EXERCISE DIRECTIONS: All of the data below must be reproduced word for word, but without its images.

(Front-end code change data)
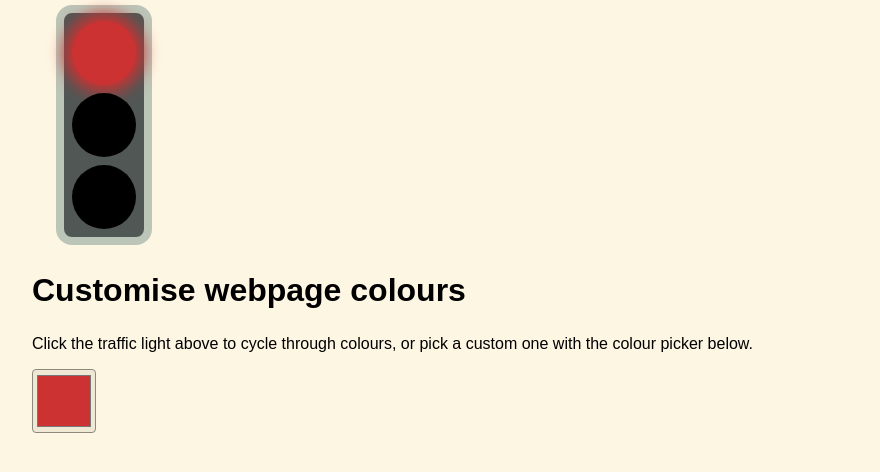
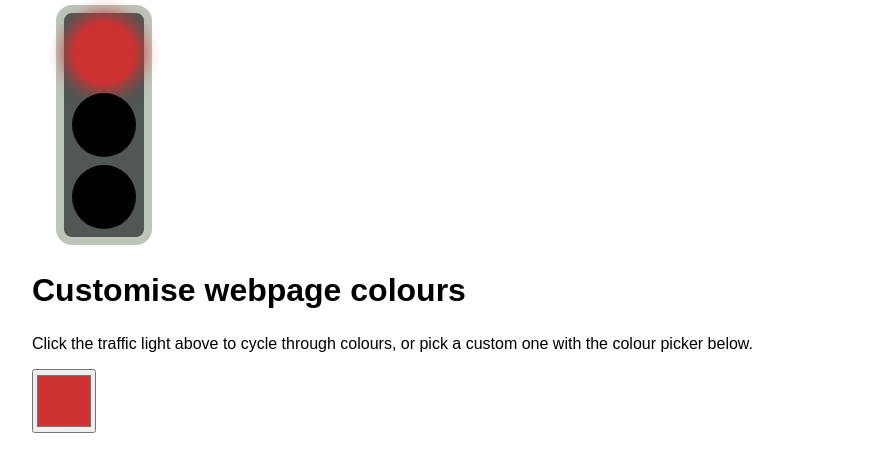
Before and after one commit to RandomSearch18/traffic-light-tutorial, a website built with Vite: page index.html in a window 1280 px wide. Shown: the part 616-1088 px from the top of the page, without its empty margins (24-904 px from the left). Built offline with nearby package versions, Linux system fonts and the light colour scheme; what @material/material-color-utilities would draw is missing.

Commit message:
Use md-sys-color-surface for page background

```diff
--- a/src/style.css
+++ b/src/style.css
@@ -1,13 +1,12 @@
 * {
-  /* Material web doesn't do this by default (??) */
   /* Upstream bug: --md-sys-color-surface-container-highest does not get set by applyTheme() */
+  /* We compromise and just fill in with the normal surface color */
   --md-filled-field-container-color: var(--md-sys-color-surface);
 }
 
 html {
   box-sizing: border-box;
   color-scheme: light dark;
-  background-color: #121212;
 }
 
 *,
@@ -17,6 +16,7 @@ html {
 }
 
 body {
+  background-color: var(--md-sys-color-surface);
   margin: 0;
   font-family: sans-serif;
   --md-ref-typeface-plain: sans-serif;
@@ -25,19 +25,6 @@ body {
 
   /* Allow overscroll */
   margin-bottom: 10em;
-}
-
-@media (prefers-color-scheme: light) {
-  html {
-    background-color: #fdf6e3;
-  }
-
-  input {
-    background-color: #eee8d5;
-    border-width: 1px;
-    border: #8d897b solid 1px;
-    border-radius: 4px;
-  }
 }
 
 code {
@@ -128,10 +115,6 @@ form fieldset {
 .traffic-light-graphic:focus-visible {
   outline: 0.25em solid var(--md-sys-color-secondary);
   outline-offset: 0.25em;
-  /* outline-color: auto;
-  outline-offset: 0px;
-  outline-style: auto;
-  outline-width: 1px; */
 }
 
 .traffic-light-graphic:hover {
```
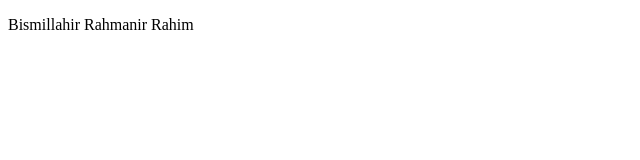
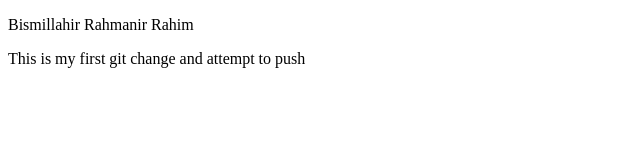
Before and after one commit to abdullah-alamin/first-website, a plain HTML site: page index.html in a window 1280 px wide. Shown: the whole page, without its empty margins (0-640 px from the left). Drawn offline with Linux system fonts and the light colour scheme.

Commit message:
first change

```diff
--- a/index.html
+++ b/index.html
@@ -7,5 +7,6 @@
 </head>
 <body>
     <p>Bismillahir Rahmanir Rahim</p>
+    <p>This is my first git change and attempt to push</p>
 </body>
 </html>
```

RESULT OF THE EXERCISE:
Before and after one commit to RandomSearch18/traffic-light-tutorial, a website built with Vite: page index.html in a window 1280 px wide. Shown: the part 616-1088 px from the top of the page, without its empty margins (24-904 px from the left). Built offline with nearby package versions, Linux system fonts and the light colour scheme; what @material/material-color-utilities would draw is missing.

Commit message:
Use md-sys-color-surface for page background

```diff
--- a/src/style.css
+++ b/src/style.css
@@ -1,13 +1,12 @@
 * {
-  /* Material web doesn't do this by default (??) */
   /* Upstream bug: --md-sys-color-surface-container-highest does not get set by applyTheme() */
+  /* We compromise and just fill in with the normal surface color */
   --md-filled-field-container-color: var(--md-sys-color-surface);
 }
 
 html {
   box-sizing: border-box;
   color-scheme: light dark;
-  background-color: #121212;
 }
 
 *,
@@ -17,6 +16,7 @@ html {
 }
 
 body {
+  background-color: var(--md-sys-color-surface);
   margin: 0;
   font-family: sans-serif;
   --md-ref-typeface-plain: sans-serif;
@@ -25,19 +25,6 @@ body {
 
   /* Allow overscroll */
   margin-bottom: 10em;
-}
-
-@media (prefers-color-scheme: light) {
-  html {
-    background-color: #fdf6e3;
-  }
-
-  input {
-    background-color: #eee8d5;
-    border-width: 1px;
-    border: #8d897b solid 1px;
-    border-radius: 4px;
-  }
 }
 
 code {
@@ -128,10 +115,6 @@ form fieldset {
 .traffic-light-graphic:focus-visible {
   outline: 0.25em solid var(--md-sys-color-secondary);
   outline-offset: 0.25em;
-  /* outline-color: auto;
-  outline-offset: 0px;
-  outline-style: auto;
-  outline-width: 1px; */
 }
 
 .traffic-light-graphic:hover {
```
Before and after one commit to abdullah-alamin/first-website, a plain HTML site: page index.html in a window 1280 px wide. Shown: the whole page, without its empty margins (0-640 px from the left). Drawn offline with Linux system fonts and the light colour scheme.

Commit message:
first change

```diff
--- a/index.html
+++ b/index.html
@@ -7,5 +7,6 @@
 </head>
 <body>
     <p>Bismillahir Rahmanir Rahim</p>
+    <p>This is my first git change and attempt to push</p>
 </body>
 </html>
```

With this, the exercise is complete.